• _Work item_
Where does the word "scaffoldBackgroundColor" show up in the records? Copy every line that holds it.

(Stored items)
↓

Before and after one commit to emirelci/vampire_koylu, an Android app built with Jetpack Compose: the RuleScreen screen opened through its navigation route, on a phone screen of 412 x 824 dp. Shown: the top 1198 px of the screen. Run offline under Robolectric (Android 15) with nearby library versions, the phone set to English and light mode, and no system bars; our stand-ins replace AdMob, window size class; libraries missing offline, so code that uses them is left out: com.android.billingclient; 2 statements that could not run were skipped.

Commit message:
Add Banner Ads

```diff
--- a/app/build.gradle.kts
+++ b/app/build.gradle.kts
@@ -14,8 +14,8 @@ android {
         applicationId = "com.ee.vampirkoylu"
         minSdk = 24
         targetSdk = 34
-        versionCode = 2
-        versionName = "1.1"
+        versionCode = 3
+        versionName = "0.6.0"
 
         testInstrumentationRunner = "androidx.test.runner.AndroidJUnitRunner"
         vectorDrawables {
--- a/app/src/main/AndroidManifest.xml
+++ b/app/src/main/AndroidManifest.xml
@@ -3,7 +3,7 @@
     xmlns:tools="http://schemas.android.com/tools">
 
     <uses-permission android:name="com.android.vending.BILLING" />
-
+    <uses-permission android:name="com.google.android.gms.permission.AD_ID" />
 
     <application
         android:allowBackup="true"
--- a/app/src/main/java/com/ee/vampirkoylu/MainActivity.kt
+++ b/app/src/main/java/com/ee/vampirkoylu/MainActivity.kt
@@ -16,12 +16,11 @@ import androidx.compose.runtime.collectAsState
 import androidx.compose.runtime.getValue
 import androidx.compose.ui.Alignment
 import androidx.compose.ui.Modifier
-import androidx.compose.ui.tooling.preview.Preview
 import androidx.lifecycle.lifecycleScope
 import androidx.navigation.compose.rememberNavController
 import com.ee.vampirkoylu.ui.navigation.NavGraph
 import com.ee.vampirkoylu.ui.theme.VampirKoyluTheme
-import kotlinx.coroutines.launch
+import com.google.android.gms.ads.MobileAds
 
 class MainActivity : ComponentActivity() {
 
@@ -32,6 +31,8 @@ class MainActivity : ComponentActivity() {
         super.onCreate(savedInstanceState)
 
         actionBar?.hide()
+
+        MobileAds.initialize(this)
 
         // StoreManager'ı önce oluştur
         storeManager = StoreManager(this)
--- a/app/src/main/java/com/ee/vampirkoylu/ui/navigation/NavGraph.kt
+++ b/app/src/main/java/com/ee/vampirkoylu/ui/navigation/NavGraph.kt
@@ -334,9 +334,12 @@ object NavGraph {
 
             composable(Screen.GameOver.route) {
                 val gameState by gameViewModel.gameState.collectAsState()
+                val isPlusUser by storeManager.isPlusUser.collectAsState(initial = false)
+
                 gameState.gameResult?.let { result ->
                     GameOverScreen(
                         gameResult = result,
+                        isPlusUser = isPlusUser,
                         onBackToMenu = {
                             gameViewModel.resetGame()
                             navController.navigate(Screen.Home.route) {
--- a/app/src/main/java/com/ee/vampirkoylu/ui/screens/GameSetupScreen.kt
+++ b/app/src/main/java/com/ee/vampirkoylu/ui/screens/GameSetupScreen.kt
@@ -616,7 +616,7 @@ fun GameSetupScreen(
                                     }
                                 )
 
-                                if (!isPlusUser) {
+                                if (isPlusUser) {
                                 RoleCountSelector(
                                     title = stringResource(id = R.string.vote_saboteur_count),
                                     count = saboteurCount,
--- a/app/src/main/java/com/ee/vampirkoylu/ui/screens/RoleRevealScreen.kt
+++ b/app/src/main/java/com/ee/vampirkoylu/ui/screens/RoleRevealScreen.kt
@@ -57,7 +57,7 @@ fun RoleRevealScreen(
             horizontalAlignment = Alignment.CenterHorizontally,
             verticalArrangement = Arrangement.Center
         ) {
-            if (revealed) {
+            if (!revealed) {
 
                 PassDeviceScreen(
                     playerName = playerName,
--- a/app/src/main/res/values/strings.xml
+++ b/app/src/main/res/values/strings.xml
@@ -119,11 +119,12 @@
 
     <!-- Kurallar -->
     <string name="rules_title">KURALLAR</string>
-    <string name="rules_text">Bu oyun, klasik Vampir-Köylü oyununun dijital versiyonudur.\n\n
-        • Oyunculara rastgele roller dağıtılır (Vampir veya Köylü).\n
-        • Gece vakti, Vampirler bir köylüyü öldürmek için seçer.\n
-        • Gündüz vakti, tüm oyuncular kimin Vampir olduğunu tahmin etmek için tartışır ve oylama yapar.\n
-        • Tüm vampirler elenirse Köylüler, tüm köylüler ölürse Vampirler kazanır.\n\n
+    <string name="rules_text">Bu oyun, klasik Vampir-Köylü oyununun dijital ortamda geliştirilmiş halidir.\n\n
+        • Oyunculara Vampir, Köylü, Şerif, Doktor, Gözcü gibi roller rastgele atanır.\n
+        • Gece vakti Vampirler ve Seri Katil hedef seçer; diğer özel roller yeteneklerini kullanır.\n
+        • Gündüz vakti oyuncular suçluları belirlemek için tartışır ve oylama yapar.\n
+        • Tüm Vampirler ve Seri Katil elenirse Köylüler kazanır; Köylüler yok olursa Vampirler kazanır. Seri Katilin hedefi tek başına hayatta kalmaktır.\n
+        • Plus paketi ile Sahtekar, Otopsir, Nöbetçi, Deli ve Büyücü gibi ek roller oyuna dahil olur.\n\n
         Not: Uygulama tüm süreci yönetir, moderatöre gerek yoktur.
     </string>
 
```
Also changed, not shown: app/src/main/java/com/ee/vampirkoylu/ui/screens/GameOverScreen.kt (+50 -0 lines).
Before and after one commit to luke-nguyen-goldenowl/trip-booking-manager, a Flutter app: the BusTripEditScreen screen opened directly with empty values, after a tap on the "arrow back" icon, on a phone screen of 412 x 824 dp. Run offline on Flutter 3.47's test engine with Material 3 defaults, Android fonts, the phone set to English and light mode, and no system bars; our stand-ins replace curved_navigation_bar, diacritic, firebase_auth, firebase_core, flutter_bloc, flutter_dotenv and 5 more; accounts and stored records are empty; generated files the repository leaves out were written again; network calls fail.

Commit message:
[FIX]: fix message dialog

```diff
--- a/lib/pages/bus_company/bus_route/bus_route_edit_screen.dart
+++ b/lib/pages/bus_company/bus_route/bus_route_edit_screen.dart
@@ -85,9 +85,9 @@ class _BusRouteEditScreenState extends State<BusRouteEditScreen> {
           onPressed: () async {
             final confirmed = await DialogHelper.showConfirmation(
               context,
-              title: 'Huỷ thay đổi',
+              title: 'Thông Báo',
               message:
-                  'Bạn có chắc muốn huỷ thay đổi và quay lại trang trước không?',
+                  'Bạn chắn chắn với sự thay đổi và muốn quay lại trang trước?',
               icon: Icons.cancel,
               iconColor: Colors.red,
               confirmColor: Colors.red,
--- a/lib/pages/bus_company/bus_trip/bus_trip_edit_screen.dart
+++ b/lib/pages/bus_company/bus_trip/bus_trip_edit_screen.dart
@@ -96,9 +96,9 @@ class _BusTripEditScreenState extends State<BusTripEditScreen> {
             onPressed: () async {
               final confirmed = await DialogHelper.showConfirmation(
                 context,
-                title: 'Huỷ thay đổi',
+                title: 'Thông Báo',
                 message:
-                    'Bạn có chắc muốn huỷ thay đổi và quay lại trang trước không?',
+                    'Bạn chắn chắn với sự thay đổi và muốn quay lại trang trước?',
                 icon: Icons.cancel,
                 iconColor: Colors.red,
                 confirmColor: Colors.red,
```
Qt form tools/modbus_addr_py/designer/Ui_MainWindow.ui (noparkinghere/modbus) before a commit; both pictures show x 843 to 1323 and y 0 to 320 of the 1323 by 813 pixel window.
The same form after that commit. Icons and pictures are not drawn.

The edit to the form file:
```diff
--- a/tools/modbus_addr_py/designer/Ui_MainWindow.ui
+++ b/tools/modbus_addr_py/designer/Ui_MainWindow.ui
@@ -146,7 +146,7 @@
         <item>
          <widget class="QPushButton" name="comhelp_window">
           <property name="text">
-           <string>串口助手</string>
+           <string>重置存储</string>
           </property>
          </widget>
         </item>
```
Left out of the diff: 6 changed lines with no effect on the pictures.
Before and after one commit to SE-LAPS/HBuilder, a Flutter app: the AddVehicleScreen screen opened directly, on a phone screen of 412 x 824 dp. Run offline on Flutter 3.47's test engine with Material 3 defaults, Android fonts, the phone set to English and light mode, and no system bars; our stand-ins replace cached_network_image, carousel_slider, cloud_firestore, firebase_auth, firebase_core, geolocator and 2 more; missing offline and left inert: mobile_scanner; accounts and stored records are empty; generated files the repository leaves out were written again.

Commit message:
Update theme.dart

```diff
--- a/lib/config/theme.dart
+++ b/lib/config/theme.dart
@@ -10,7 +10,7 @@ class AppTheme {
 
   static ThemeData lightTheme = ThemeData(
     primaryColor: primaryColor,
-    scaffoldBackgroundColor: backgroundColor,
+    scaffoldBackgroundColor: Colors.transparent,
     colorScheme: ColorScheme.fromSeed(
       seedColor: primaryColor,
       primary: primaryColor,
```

↑

• _Answer box_
-    scaffoldBackgroundColor: backgroundColor,
+    scaffoldBackgroundColor: Colors.transparent,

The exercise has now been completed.